There’s a Race Going on
A long-form podcast, The Joe Rogan Experience features comedian Joe Rogan interviewing some of the most interesting people on the planet, including actors, musicians, MMA fighters, authors, and artists.
Earlier this month, Rogan was able to chat with theoretical physicist, futurist and science communicator, Michio Kaku. Kaku, who is a professor of theoretical physics at the City College of New York and CUNY Graduate Center, has also authored several books on physics and related subjects and has appeared on radio, television and in films.
So, it was Kaku, then, to give the podcast’s audience his view into what quantum computing is and where it’s heading.
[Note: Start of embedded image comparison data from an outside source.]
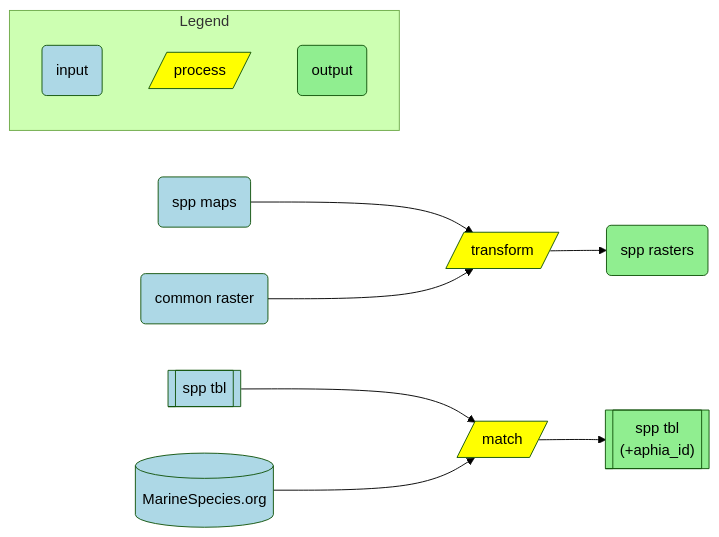
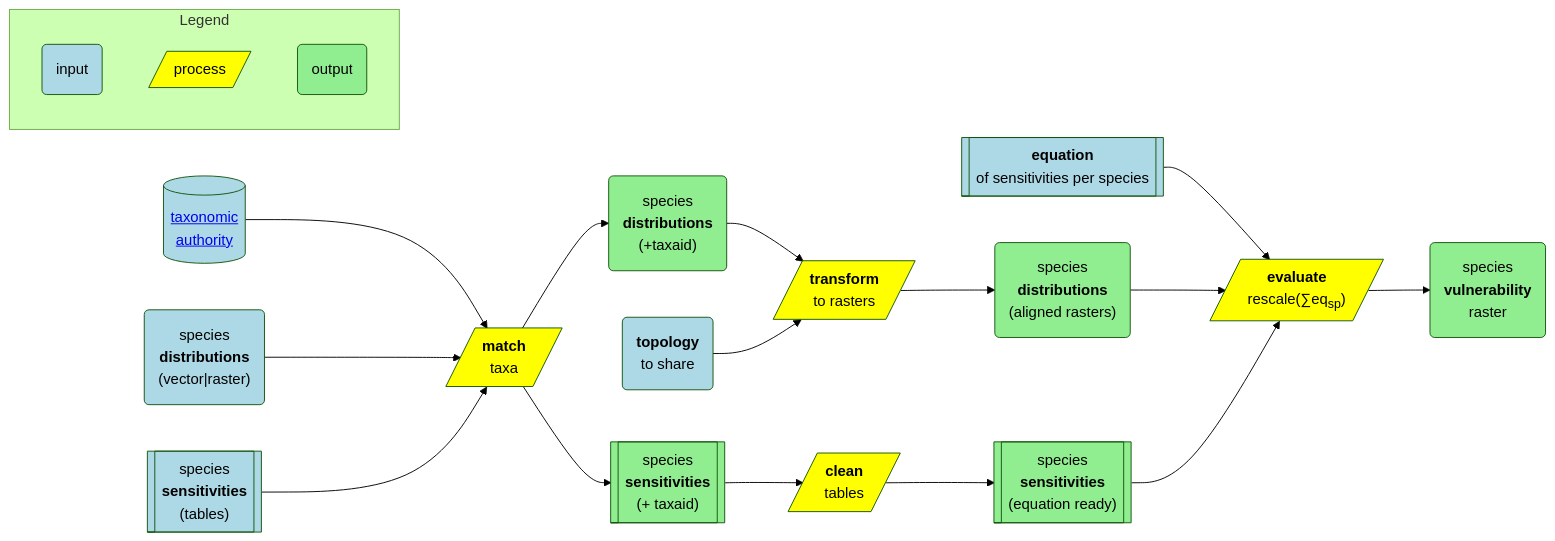
Before and after one commit to MarineSensitivity/docs: the diagram in diagrams/process.mmd, drawn with Mermaid (forest theme). The commit also changed 13 other files, not shown here.

Commit message:
diagrams: ∆process, +raster,vector; renv -> setup-r-dependencies@v2

```diff
--- a/diagrams/process.mmd
+++ b/diagrams/process.mmd
@@ -1,34 +1,48 @@
 flowchart LR
 
   %% nodes
-  sm("spp maps"):::in
-  st[[spp tbl]]:::in
-  ms[("MarineSpecies.org")]:::in
-  mt[/match/]:::fxn
-  st2[["spp tbl <br>(+aphia_id)"]]:::out
-  tx[/transform/]:::fxn
-  cg("common raster"):::in
-  sr("spp rasters"):::out
+  ta[("<a href='https://docs.ropensci.org/taxize/articles/datasources.html'>taxonomic<br>authority</a>")]:::in
+  sd("species<br><b>distributions</b><br>(vector|raster)"):::in
+  sdm("species<br><b>distributions</b><br>(+taxaid)"):::out
+  sdmt("species<br><b>distributions</b><br>(aligned rasters)"):::out
+  sdmte("species<br><b>vulnerability</b><br>raster"):::out
+  ct("<b>topology</b><br>to share<br>"):::in
+  st[["species<br><b>sensitivities</b><br>(tables)"]]:::in
+  stm[["species<br><b>sensitivities</b><br>(+ taxaid)"]]:::out
+  stmc[["species<br><b>sensitivities</b><br>(equation ready)"]]:::out
+  eq[["<b>equation</b><br>of sensitivities per species"]]:::in
+  m[/"<b>match</b><br>taxa"/]:::fxn
+  t[/"<b>transform</b><br>to rasters"/]:::fxn
+  c[/"<b>clean</b><br>tables"/]:::fxn
+  e[/"<b>evaluate</b><br>rescale(&sum;eq<sub>sp</sub>)"/]:::fxn
 
   %% edges
-  st  --> mt
-  ms  --> mt
-  mt  --> st2
-  sm  --> tx
-  cg  --> tx
-  tx  --> sr
+  ta   --> m
+  sd   --> m
+  st   --> m
+  m    --> sdm
+  m    --> stm
+  sdm  --> t
+  ct   --> t
+  t    --> sdmt
+  stm  --> c
+  c    --> stmc
+  eq   --> e
+  sdmt --> e
+  stmc --> e
+  e    --> sdmte
 
   %% Legend
   in(input):::in
   fxn[/process/]:::fxn
   out(output):::out
   subgraph Legend
     in
     fxn
     out
   end
 
   %% styles
   classDef in  fill:lightblue
   classDef out fill:lightgreen
   classDef fxn fill:yellow
```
We have specifically left out some of the more hyped up claims in this coverage and we advise viewer discretion. In particular some of the claims of what a quantum computer can do are highly disputed.
“Well, there’s a race going on. A race between China and the United States. Between IBM and Google. A race to dominate the next generation of computers because Silicon Valley could become a rustbelt,” began Kaku, not taking it lightly from the start. “Think about that, the digital computer of today could be like the abacus of years gone by. We’re talking about the computer of today could become obsolete with this race to perfect the next generation, which is quantum computers.”
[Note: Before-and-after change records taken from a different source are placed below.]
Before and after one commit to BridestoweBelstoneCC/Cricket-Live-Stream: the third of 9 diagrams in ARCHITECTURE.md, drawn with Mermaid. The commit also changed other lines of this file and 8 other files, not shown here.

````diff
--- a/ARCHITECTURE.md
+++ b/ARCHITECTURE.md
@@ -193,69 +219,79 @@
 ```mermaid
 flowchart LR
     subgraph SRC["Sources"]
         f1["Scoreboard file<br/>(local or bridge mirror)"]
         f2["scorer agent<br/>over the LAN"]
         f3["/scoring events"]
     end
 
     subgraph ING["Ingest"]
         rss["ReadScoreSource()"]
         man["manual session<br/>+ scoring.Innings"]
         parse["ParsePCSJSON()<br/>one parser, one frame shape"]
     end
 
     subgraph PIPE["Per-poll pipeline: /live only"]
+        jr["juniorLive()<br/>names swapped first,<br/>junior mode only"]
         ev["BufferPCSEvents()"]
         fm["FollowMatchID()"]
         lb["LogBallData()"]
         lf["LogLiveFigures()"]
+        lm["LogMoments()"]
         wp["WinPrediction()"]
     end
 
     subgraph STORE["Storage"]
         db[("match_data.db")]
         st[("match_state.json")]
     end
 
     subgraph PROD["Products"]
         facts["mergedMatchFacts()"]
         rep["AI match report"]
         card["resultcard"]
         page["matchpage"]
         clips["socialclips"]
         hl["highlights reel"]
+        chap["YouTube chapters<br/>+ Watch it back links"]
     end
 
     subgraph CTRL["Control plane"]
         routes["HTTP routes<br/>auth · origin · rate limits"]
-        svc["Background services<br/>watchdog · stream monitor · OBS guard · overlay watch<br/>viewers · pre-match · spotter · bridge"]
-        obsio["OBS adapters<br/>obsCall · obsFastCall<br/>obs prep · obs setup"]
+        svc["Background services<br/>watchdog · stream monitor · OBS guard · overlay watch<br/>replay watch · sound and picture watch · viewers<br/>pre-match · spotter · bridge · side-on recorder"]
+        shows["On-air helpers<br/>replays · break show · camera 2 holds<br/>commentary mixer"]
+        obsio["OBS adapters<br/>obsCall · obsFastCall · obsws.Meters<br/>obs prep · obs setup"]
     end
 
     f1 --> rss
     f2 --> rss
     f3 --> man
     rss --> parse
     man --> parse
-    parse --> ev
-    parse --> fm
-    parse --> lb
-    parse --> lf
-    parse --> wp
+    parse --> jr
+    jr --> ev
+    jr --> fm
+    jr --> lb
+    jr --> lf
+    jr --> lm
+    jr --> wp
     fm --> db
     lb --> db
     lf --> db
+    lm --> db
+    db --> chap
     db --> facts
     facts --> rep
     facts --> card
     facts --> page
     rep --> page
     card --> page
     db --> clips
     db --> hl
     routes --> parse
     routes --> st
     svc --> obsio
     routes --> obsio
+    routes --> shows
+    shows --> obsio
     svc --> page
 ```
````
He then gave a brief overview of what distinguishes a quantum computer from its classical brother:
“Instead of competing on transistors, we’re competing on atoms. Think about that. This is the ultimate computer. There is nothing smaller than what you can do with atoms. And that’s what these quantum computers compute with. And it raises all sorts of problems.”
Kaku then stated that the CIA is concerned that quantum computers will bypass its own security walls and other security measures, also noting that industries will be created out of nothing, too.
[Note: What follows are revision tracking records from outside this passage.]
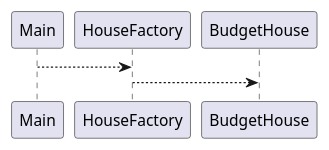
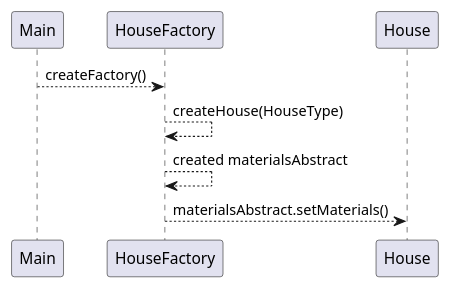
One commit to ktvcv/PracticeOfPatterns changed the diagram in src/dss/Houses/House/uml/sequence.puml. Above: the diagram before and after it, drawn with PlantUML. The commit also changed 11 other files, not shown here.

```diff
--- a/src/dss/Houses/House/uml/sequence.puml
+++ b/src/dss/Houses/House/uml/sequence.puml
@@ -1,5 +1,8 @@
 @startuml
-Main --> HouseFactory
-HouseFactory --> BudgetHouse
+Main --> HouseFactory: createFactory()
+HouseFactory --> HouseFactory: createHouse(HouseType)
+HouseFactory --> HouseFactory: created materialsAbstract
+HouseFactory --> House: materialsAbstract.setMaterials()
+
 
 @enduml
```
Turned Upside Down
“Medicine is going to be turned upside down,” he continued, though some in the quantum industry argue that Kaku is flagrantly overhyping the market. “Energy production, entertainment, and every aspect of society will be changed with quantum computers. And that’s why there’s this race, a race to perfect the quantum computer.”
Rogan’s response to Kaku’s claim was interesting:
“Now what’s the worst-case scenario if one of these American corporations, let’s just say Microsoft, wins the race and they develop some sort of functional quantum computer that just blows everything else out of the water — they essentially become like a superpower?”
“That’s right,” said Kaku. “Remember when IBM dominated everything and then Microsoft comes along? A bunch of teenagers come along. Everyone thought these are a bunch of teenagers, what can they do, right? And then these teenagers took over the world. So we’re talking about something on that scale. That’s a company that can make a breakthrough to make a workable, general-purpose quantum computer, who wouldn’t want to buy one?” adding that with this scenario we’re talking about a runaway bestseller by then.
Rogan made the good point that the power that’s attached to being in that position is so incredible that anyone wielding it will likely be unmatched.
Just a Toy
“You remember the PC before Bill Gates and his company?”, Kaku continued, “The PC was a toy, a toy in museums, basically. I mean, it was something that you showed your friends, but you couldn’t do anything with it. And then comes Microsoft, we showed you, no no, we can do things. You can do your income tax, you can do spreadsheets, you can do this and this and then it just took off.”
Although excited about where quantum computing is heading, Kaku still has his feet somewhat on the ground:
“So, we’re at a stage now where the computer is still not ready to be used for general-purpose calculations. But when it does happen, we’re talking about virtual chemistry, virtual biology. Everyone’s gonna want to jump in the game.”
Featured image: The Joe Rogan Experience